The new commission president, Jean-Claude Juncker, who took office on 1 November, has been swift to propose changes to the commission's overall structure, but has dodged specific questions about the adviser's role. "President Juncker believes in independent scientific advice," but has not yet decided how to "institutionalize" that function, says Mina Andreeva, a spokeswoman for the commission. "We simply cannot say what's going to happen," says Jan Marco Müller, Glover's aide. Juncker may keep the role and even strengthen it, or go for a different structure.

While governments in the United States and the United Kingdom have had science advisers for decades, most European countries don't have similar roles and rely instead on advisory committees or learned societies. Many scientists say the position should return in the new commission, however—including Glover herself. "I hope the role of CSA will be continued as we have made so much progress in just less than 3 years, and there is overwhelming support for the role," she says, adding that she's briefed Juncker about possible options for the future.

Some observers say the delays don't necessarily bode ill for the status of scientific advice. "I'm not surprised this [transition] is taking a bit of time," given the long list of appointments and issues that Juncker's dealt with in the past months, says James Wilsdon, a professor at the Science Policy Research Unit of the University of Sussex in the United Kingdom.

Alberto Alemanno, a professor of E.U. law at HEC Paris in France, adds that Juncker needs time to come up with a solid plan, after two recent controversies turned scientific advice into a "sensitive issue."

During the summer, Glover's job prompted a heated debate, when several nongovernmental organizations urged Juncker to scrap the single-headed role, which they deem opaque and vulnerable to industry lobbying; in response, many scientists told him to save Glover's post. Later, Juncker sparked outrage when he proposed shifting the oversight of drugs and medical devices from the health commissioner's portfolio to the industry commissioner's helm. Many scientists, consumer organizations, and members of the European Parliament opposed the plan, arguing that public health should take precedence over business concerns—and Juncker relented.

Juncker did announce changes in the policy advice area: He abolished the Bureau of European Policy Advisers, the commission division that housed Glover's office. Instead, he wants to set up a European Political Strategy Centre, starting 1 January 2015, that will focus on economic and social issues, sustainable development, foreign policy, institutional policy, and communications, with a particular emphasis on foresight studies, the president told reporters here on 5 November.

The change of administration and the controversies provide an overdue opportunity to reflect about the design of the commission's science advice system, Alemanno says. In a paper published last month in the European Journal of Risk Regulation, Alemanno writes that there was no public debate when Glover's post was created in 2011 after an industry push. "We never really asked what it would bring, but the added value was very limited and the costs were very high in terms of reputational damage" to the commission, Alemanno tells ScienceInsider, adding that Glover's job description was both vague and narrow, leaving her "in an institutional black hole."

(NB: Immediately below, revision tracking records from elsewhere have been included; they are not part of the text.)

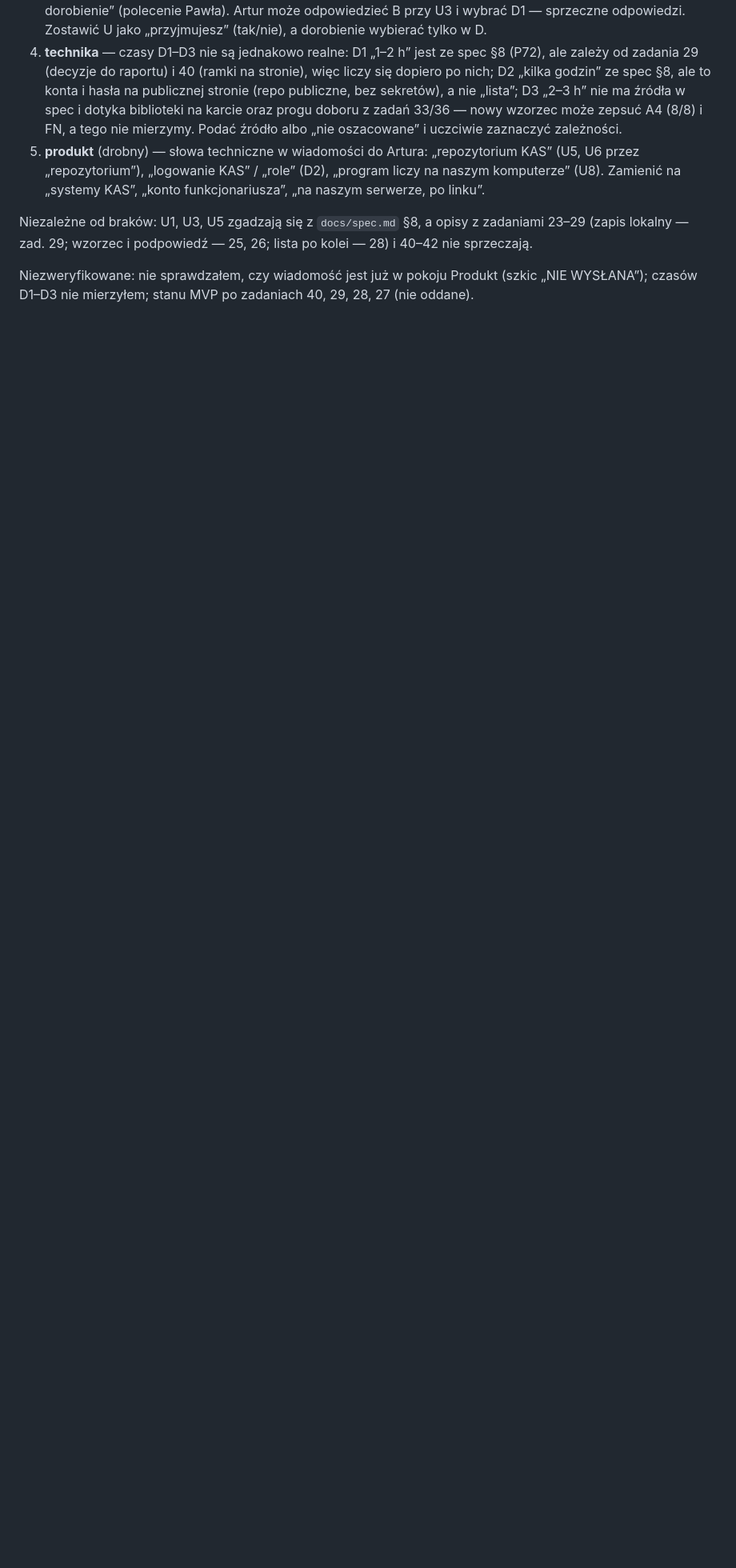
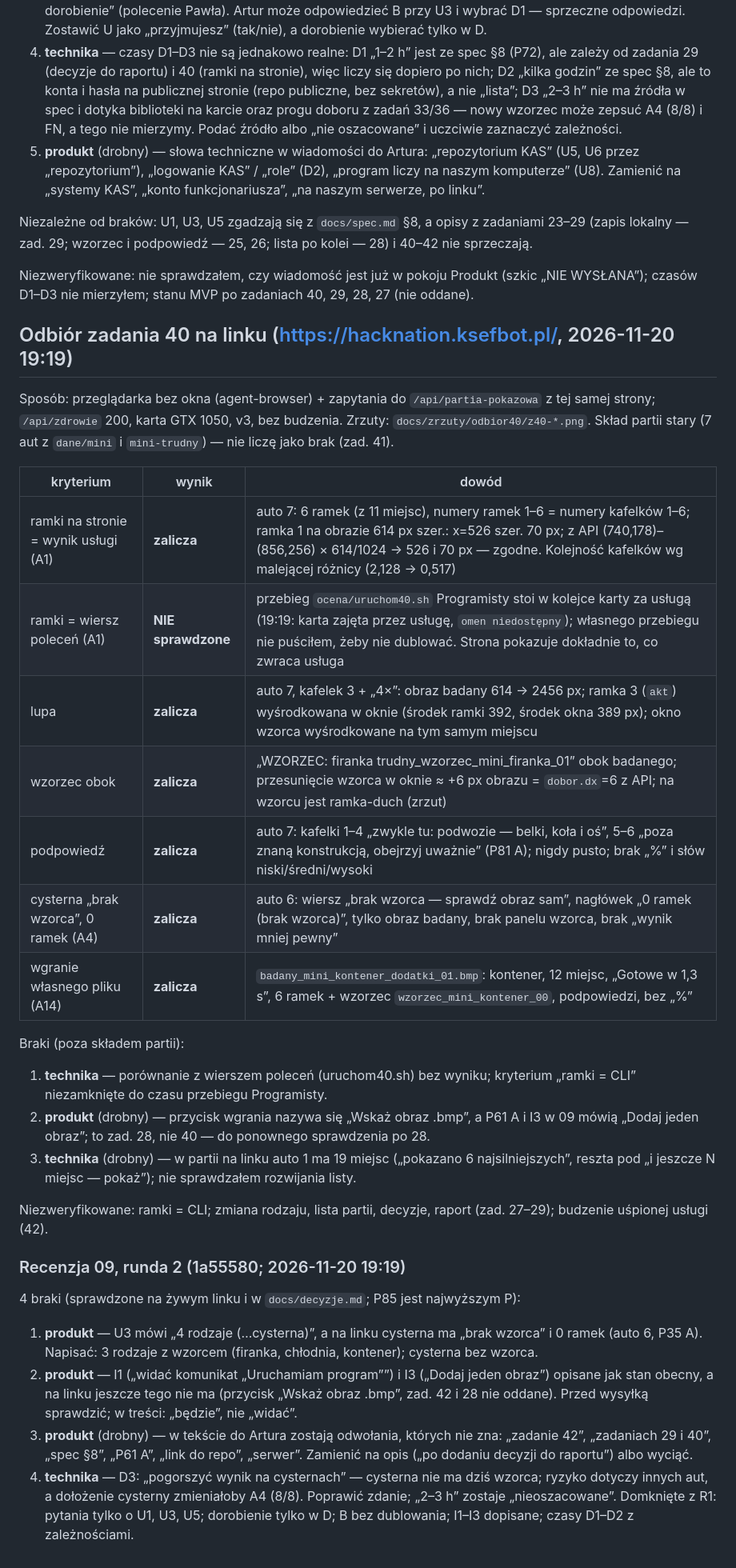
Before and after one commit to PawelPisarek/hacknation-proba17, a Markdown page: docs/odbior.md, the part around the change. Shown at 80% size. Rendered like a GitHub page; blank space fills up the shorter version.

Commit message:
Analityk: odbiór zadania 40 na linku, recenzja 09 runda 2
Co-Authored-By: Claude Sonnet 5.5 <noreply@anthropic.com>

```diff
--- a/docs/odbior.md
+++ b/docs/odbior.md
@@ -161,3 +161,33 @@ Sprawdzone względem `docs/spec.md` §8–10, odpowiedzi Artura w `docs/decyzje.
 Niezależne od braków: U1, U3, U5 zgadzają się z `docs/spec.md` §8, a opisy z zadaniami 23–29 (zapis lokalny — zad. 29; wzorzec i podpowiedź — 25, 26; lista po kolei — 28) i 40–42 nie sprzeczają.
 
 Niezweryfikowane: nie sprawdzałem, czy wiadomość jest już w pokoju Produkt (szkic „NIE WYSŁANA”); czasów D1–D3 nie mierzyłem; stanu MVP po zadaniach 40, 29, 28, 27 (nie oddane).
+
+## Odbiór zadania 40 na linku (https://hacknation.ksefbot.pl/, 2026-11-20 19:19)
+
+Sposób: przeglądarka bez okna (agent-browser) + zapytania do `/api/partia-pokazowa` z tej samej strony; `/api/zdrowie` 200, karta GTX 1050, v3, bez budzenia. Zrzuty: `docs/zrzuty/odbior40/z40-*.png`. Skład partii stary (7 aut z `dane/mini` i `mini-trudny`) — nie liczę jako brak (zad. 41).
+
+| kryterium | wynik | dowód |
+|---|---|---|
+| ramki na stronie = wynik usługi (A1) | **zalicza** | auto 7: 6 ramek (z 11 miejsc), numery ramek 1–6 = numery kafelków 1–6; ramka 1 na obrazie 614 px szer.: x=526 szer. 70 px; z API (740,178)–(856,256) × 614/1024 → 526 i 70 px — zgodne. Kolejność kafelków wg malejącej różnicy (2,128 → 0,517) |
+| ramki = wiersz poleceń (A1) | **NIE sprawdzone** | przebieg `ocena/uruchom40.sh` Programisty stoi w kolejce karty za usługą (19:19: karta zajęta przez usługę, `omen niedostępny`); własnego przebiegu nie puściłem, żeby nie dublować. Strona pokazuje dokładnie to, co zwraca usługa |
+| lupa | **zalicza** | auto 7, kafelek 3 + „4×”: obraz badany 614 → 2456 px; ramka 3 (`akt`) wyśrodkowana w oknie (środek ramki 392, środek okna 389 px); okno wzorca wyśrodkowane na tym samym miejscu |
+| wzorzec obok | **zalicza** | „WZORZEC: firanka trudny_wzorzec_mini_firanka_01” obok badanego; przesunięcie wzorca w oknie ≈ +6 px obrazu = `dobor.dx`=6 z API; na wzorcu jest ramka-duch (zrzut) |
+| podpowiedź | **zalicza** | auto 7: kafelki 1–4 „zwykle tu: podwozie — belki, koła i oś”, 5–6 „poza znaną konstrukcją, obejrzyj uważnie” (P81 A); nigdy pusto; brak „%” i słów niski/średni/wysoki |
+| cysterna „brak wzorca”, 0 ramek (A4) | **zalicza** | auto 6: wiersz „brak wzorca — sprawdź obraz sam”, nagłówek „0 ramek (brak wzorca)”, tylko obraz badany, brak panelu wzorca, brak „wynik mniej pewny” |
+| wgranie własnego pliku (A14) | **zalicza** | `badany_mini_kontener_dodatki_01.bmp`: kontener, 12 miejsc, „Gotowe w 1,3 s”, 6 ramek + wzorzec `wzorzec_mini_kontener_00`, podpowiedzi, bez „%” |
+
+Braki (poza składem partii):
+1. **technika** — porównanie z wierszem poleceń (uruchom40.sh) bez wyniku; kryterium „ramki = CLI” niezamknięte do czasu przebiegu Programisty.
+2. **produkt** (drobny) — przycisk wgrania nazywa się „Wskaż obraz .bmp”, a P61 A i I3 w 09 mówią „Dodaj jeden obraz”; to zad. 28, nie 40 — do ponownego sprawdzenia po 28.
+3. **technika** (drobny) — w partii na linku auto 1 ma 19 miejsc („pokazano 6 najsilniejszych”, reszta pod „i jeszcze N miejsc — pokaż”); nie sprawdzałem rozwijania listy.
+
+Niezweryfikowane: ramki = CLI; zmiana rodzaju, lista partii, decyzje, raport (zad. 27–29); budzenie uśpionej usługi (42).
+
+### Recenzja 09, runda 2 (1a55580; 2026-11-20 19:19)
+
+4 braki (sprawdzone na żywym linku i w `docs/decyzje.md`; P85 jest najwyższym P):
+1. **produkt** — U3 mówi „4 rodzaje (…cysterna)”, a na linku cysterna ma „brak wzorca” i 0 ramek (auto 6, P35 A). Napisać: 3 rodzaje z wzorcem (firanka, chłodnia, kontener); cysterna bez wzorca.
+2. **produkt** — I1 („widać komunikat „Uruchamiam program””) i I3 („Dodaj jeden obraz”) opisane jak stan obecny, a na linku jeszcze tego nie ma (przycisk „Wskaż obraz .bmp”, zad. 42 i 28 nie oddane). Przed wysyłką sprawdzić; w treści: „będzie”, nie „widać”.
+3. **produkt** (drobny) — w tekście do Artura zostają odwołania, których nie zna: „zadanie 42”, „zadaniach 29 i 40”, „spec §8”, „P61 A”, „link do repo”, „serwer”. Zamienić na opis („po dodaniu decyzji do raportu”) albo wyciąć.
+4. **technika** — D3: „pogorszyć wynik na cysternach” — cysterna nie ma dziś wzorca; ryzyko dotyczy innych aut, a dołożenie cysterny zmieniałoby A4 (8/8). Poprawić zdanie; „2–3 h” zostaje „nieoszacowane”.
+Domknięte z R1: pytania tylko o U1, U3, U5; dorobienie tylko w D; B bez dublowania; I1–I3 dopisane; czasy D1–D2 z zależnościami.
```
Also changed, not shown: docs/decyzje.md (+1 -0 lines), docs/zrzuty/odbior40/z40-auto6-cysterna.png (added), docs/zrzuty/odbior40/z40-auto7-lupa4-miejsce3.png (added), docs/zrzuty/odbior40/z40-wgrany-kontener.png (added).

Alemanno says the role could be filled by a committee instead of a single person. But Wilsdon, for one, says scrapping the CSA "would be a retrograde step," because the role gives science a privileged, high-level voice.